- Turn the heat off and remove the pot from the heat. Let sit (with the lid on) for 5-10 minutes. Lightly fluff with a fork and transfer to a bowl. It’s best not to leave the rice in the pot so the bottom part doesn’t get mushy. Fluff again and serve.
How to cook jasmine rice in a rice cooker
As you can see, my rice cooker is multi functional. I have a button for just about every type of rice which makes it insanely easy to use! I’ve had it for three years and I have to say it’s one of the best purchases I’ve ever made. It even has a slow cooker function and one that makes bread!
If your rice cooker doesn’t have the jasmine rice button, don’t worry, it’s still very easy to make a good fluffy bowl of it.
- Start by briefly rinsing and draining the rice as mentioned in the stove top method.
- Add jasmine rice to the rice cooker and put enough water to reach the number 1 line (or the measurement line equivalent to one cup of rice) in your rice cooker pot (it should be about 1 1/4 cup).
- Close and press start.
- When the rice is done, leave it for an additional 5-10 minutes before opening the rice cooker.
- Fluff with a paddle and serve.
Stove top vs rice cooker – who’s the winner?
The verdict: After using both methods I could see there was a clear winner – the rice cooker. The grains came out separated but were still chewy and really fluffy. The stove top method was good but the grains were definitely more mushy.
If you eat as much rice as I do I recommend getting a rice cooker – or better yet, a multi cooker. Not only does a multi cooker saves time (you can set it and forget it) it cooks perfect rice every single time. That’s one less thing I have to worry about when I’m cooking! And if you have a small kitchen like I do, a multi cooker will save you a ton of space because you will use it (to death!) to make soups, stews, mac and cheese, curries, etc… It’s pure genius!
My favorite rice cookers
On the higher end you have the multi cookers which have functions for most different types of rice. They can also cook quinoa and oatmeal, act as a slow cooker, make bread and synchro-cook (with a steam tray on top of the rice). A multi cooker can run anywhere from $250-$400. The one I have is the Tiger JKT-10SU model. It’s been very reliable and solid and believe me when I say that I’m not the most delicate of cooks!
In the middle range you have rice cookers that still have multi cooker functions but with less options. The Zojirushi NS-LGC05XB has functions for many different types of rice and can also cook oatmeal.
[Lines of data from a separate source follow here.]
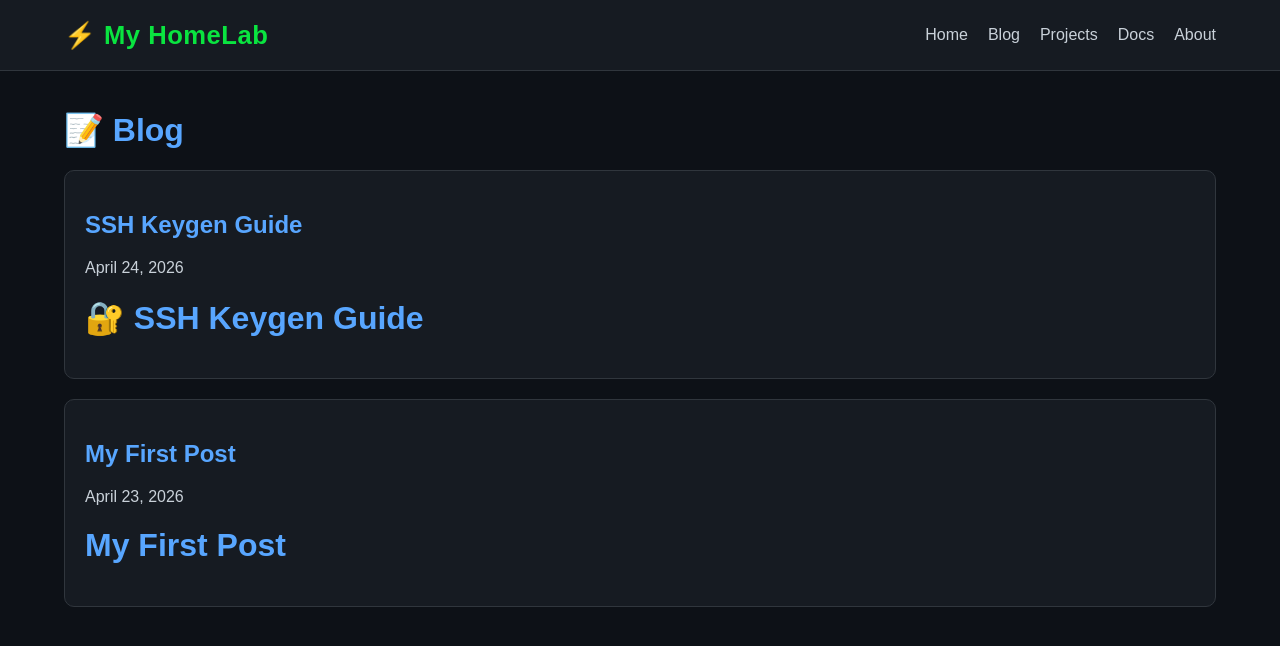
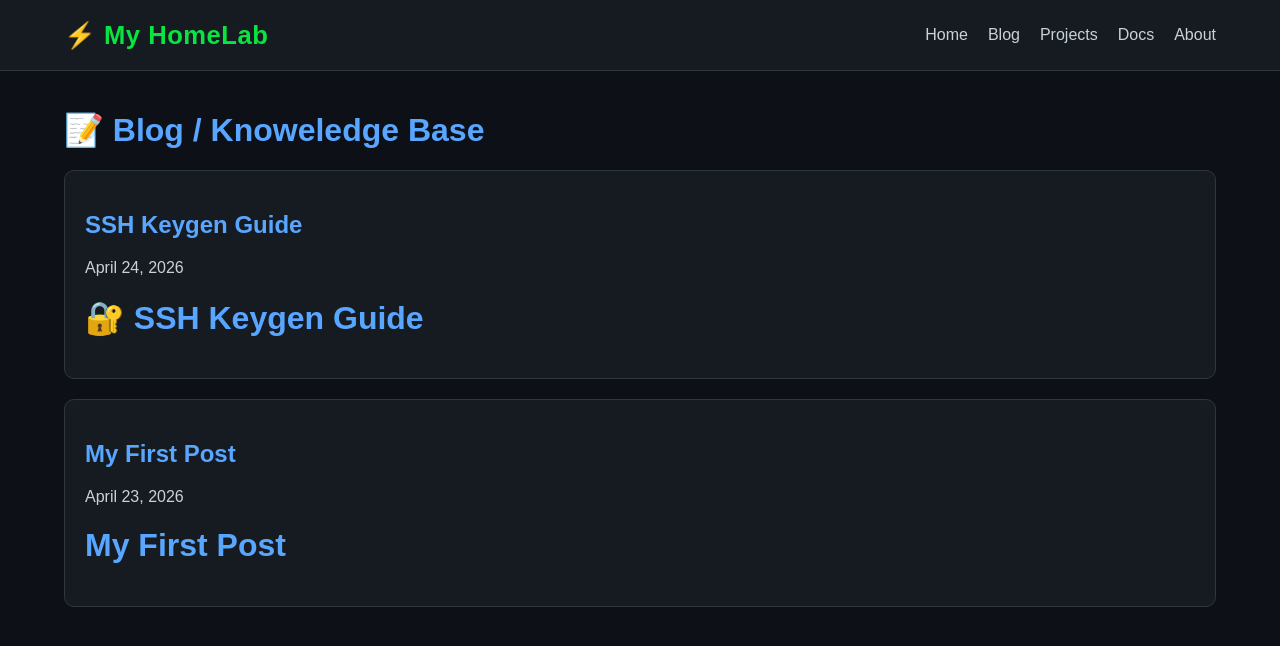
Before and after one commit to Freaky2112/freaky2112.github.io, a Jekyll site: the page built from blog.md, in a window 1280 px wide. Shown: the top 646 px of the page. Built offline with Jekyll 4.4.1, drawn with Linux system fonts in a browser that asks for light colours.

Commit message:
Mod Blog Titile

```diff
--- a/blog.md
+++ b/blog.md
@@ -4,7 +4,7 @@ title: Blog
 permalink: /blog/
 ---
 
-# 📝 Blog
+# 📝 Blog / Knoweledge Base
 
 {% for post in site.posts %}
   <div class="card">
```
In the lower range you have the simplest of rice cookers with only two functions; to make brown and white rice. Aroma Housewares ARC-914SBD comes with a delay timer of up to 15 hours, which means you can put your rice in before going to work and have it freshly cooked and ready to eat by the time you get home.